On that haunted, detached first single, the person at the front desk of the Lafayette Hotel (a two-month home for Tillman, as part of a self-imposed exile) tosses an Isbell namedrop onto an escalating pile of hotel room hallucinations and Truman Show delusions. The production, by Jonathan Rado of Foxygen and longtime collaborator Jonathan Wilson, adds to the feeling that the music itself is looking down upon Mr. Tillman, with a guitar line rudely interrupting that Isbell line and confused ad-libs dotting the ends of the stereo field. Where the soft-rock leanings were usually meant as a contrast to bottomless pits of lyrical irony, the repetitive, mid-tempo arrangements–several songs start with a similar chunky piano voicing–wind up making the material sound more somber than ever.
“Mr. Tillman” was funny on first release, but feels darker after the rest of the album deconstructs what Father John Misty is. As it turns out, the only person more done with Father John Misty than the hotel concierge (and every interviewer alive) is Josh Tillman himself, as his self-destructive lothario alter-ego and his true self have become inseparable. His fourth album as FJM, God’s Favorite Customer, suggests a new possibility: Father John Misty is the real person, and the idea of a grounded, just-trolling-you Josh Tillman behind closed doors was the act.
If that’s the case, it’s no wonder the album shines when the humor returns. A line like “Last night I wrote a poem/Man, I must have been in the poem zone” is more revealing than any line on the actual melodramatic thought exercise “The Songwriter.” Meanwhile, Emma remains the one thing that prevents Father John Misty from being a complete mess, as their relationship goes right to the edge of toxicity. On “Please Don’t Die,” she’s telling him not to die, but the reverse is just as apparent.
Most of the album’s pathos comes undone by the last song. “We’re Only People” resembles the end of Jason Reitman’s underrated Young Adult; a single conversation with Charlize Theron’s character is enough to undo all that character’s development, and she ends the film unchanged. Similarly, Misty goes right back to the worst of Pure Comedy territory, making half-ironic grand statements about humanity instead of finding the humanity in himself. The closing lines of “you’ve been hurt/and I’ve been hurt/but what do we do now?” resembles his previous mic-drops (“seen you around, what’s your name,” “there’s nothing to fear”), but the gut-punch effect doesn’t land quite the same. The album is at its best as a real “concept album about Josh Tillman,” insofar as Tillman and Misty will ever define themselves as “real,” wholly independent beings. I hope the next record will be about recovery.

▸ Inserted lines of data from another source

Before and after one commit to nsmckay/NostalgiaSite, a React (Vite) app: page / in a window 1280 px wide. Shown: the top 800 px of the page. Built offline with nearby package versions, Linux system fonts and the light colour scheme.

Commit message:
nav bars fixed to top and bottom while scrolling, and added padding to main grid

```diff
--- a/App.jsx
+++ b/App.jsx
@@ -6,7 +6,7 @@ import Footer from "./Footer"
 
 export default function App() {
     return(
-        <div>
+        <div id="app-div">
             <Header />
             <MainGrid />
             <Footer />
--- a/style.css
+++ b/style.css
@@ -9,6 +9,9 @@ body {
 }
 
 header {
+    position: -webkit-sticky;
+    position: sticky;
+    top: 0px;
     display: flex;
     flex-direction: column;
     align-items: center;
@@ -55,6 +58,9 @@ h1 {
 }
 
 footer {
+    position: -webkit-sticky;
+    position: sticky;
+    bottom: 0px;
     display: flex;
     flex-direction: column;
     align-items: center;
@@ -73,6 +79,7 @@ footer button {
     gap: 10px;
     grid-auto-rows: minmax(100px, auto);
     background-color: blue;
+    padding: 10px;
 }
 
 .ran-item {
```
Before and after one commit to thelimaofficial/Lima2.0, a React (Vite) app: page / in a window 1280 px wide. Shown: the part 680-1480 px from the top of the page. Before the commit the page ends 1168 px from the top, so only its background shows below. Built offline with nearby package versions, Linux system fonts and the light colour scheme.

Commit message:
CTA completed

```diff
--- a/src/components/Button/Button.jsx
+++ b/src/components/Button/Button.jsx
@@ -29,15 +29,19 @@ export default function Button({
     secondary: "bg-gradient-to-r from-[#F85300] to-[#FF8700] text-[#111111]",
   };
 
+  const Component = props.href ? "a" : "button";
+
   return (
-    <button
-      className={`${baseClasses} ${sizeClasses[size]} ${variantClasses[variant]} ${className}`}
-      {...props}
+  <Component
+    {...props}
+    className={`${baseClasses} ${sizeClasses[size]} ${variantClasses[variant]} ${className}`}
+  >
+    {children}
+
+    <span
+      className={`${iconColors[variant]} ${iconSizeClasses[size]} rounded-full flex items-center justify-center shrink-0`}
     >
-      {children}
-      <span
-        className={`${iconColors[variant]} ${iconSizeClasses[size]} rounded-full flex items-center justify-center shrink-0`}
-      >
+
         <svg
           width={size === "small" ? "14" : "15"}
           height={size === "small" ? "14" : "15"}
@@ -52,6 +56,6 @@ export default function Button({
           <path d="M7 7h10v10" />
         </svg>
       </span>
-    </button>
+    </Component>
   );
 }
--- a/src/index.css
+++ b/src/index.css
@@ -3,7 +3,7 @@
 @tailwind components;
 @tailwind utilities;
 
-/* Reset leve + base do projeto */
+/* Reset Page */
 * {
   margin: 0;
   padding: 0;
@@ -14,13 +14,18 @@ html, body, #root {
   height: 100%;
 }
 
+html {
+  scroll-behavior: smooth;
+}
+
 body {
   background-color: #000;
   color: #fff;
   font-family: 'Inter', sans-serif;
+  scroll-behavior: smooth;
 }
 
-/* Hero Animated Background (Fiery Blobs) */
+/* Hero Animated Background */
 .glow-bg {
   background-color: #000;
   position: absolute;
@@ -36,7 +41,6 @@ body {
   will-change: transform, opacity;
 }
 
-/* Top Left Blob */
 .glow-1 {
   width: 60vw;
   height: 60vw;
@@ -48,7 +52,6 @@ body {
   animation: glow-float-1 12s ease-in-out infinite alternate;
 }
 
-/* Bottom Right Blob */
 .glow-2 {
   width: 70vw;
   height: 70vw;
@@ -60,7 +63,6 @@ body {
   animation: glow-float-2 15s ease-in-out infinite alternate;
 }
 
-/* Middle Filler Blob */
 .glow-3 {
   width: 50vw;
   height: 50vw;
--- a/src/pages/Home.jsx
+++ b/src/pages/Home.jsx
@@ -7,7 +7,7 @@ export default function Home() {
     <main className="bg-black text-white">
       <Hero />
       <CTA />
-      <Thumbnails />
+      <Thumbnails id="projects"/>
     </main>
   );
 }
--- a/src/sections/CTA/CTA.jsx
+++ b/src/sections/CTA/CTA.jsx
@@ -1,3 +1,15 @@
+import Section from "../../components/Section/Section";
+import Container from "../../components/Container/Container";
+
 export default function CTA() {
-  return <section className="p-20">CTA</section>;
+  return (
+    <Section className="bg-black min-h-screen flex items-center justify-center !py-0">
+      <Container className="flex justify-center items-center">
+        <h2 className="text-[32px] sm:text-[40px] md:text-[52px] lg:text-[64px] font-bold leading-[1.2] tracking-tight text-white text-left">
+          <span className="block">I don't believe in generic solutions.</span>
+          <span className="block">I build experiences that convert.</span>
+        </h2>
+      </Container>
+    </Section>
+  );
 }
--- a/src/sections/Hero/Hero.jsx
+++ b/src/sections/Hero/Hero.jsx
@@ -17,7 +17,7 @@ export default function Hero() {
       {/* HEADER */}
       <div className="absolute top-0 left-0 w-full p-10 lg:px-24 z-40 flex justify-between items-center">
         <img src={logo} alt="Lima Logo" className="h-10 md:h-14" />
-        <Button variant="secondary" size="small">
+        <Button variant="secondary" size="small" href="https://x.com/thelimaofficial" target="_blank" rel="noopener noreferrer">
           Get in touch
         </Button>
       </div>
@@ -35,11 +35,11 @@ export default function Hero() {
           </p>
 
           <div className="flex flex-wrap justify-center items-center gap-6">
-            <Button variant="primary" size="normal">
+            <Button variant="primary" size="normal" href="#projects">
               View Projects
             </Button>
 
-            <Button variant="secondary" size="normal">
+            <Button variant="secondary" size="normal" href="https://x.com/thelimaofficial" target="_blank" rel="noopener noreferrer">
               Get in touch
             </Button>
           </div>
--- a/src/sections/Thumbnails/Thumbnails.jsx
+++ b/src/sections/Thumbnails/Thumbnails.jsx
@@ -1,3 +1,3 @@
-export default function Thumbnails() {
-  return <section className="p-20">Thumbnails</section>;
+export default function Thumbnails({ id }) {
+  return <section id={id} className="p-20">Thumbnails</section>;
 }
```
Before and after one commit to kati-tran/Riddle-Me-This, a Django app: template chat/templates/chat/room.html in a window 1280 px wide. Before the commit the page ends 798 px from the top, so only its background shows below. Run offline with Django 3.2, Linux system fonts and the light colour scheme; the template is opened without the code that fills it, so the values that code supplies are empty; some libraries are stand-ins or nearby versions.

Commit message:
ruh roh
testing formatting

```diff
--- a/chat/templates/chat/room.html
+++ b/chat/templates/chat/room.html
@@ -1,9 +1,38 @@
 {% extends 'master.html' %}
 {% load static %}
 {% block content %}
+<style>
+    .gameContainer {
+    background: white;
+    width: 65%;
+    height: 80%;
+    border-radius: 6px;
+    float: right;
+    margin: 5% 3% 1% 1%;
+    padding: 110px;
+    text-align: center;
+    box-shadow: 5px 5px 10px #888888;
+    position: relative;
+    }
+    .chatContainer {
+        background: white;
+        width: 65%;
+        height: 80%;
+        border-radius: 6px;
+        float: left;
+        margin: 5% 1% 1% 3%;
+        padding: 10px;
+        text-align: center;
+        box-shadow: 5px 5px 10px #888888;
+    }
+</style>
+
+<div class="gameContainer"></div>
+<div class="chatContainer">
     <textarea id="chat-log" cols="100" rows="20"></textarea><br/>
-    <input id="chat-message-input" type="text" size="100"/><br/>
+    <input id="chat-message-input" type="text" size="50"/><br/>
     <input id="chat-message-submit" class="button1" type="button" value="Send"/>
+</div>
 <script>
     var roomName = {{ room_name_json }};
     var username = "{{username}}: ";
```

For now, we’re stuck with a record that’s both intentionally and unintentionally frustrating: A record about self-loathing where the actual remorse is absent, where its creator would insist that’s the point. A record fronted by a writer self-aware enough to note a contrast between several-years-sober Jason Isbell and two-months-into-a-hotel-exile Father John Misty, but doesn’t to come to any greater conclusion than “we’re only people.”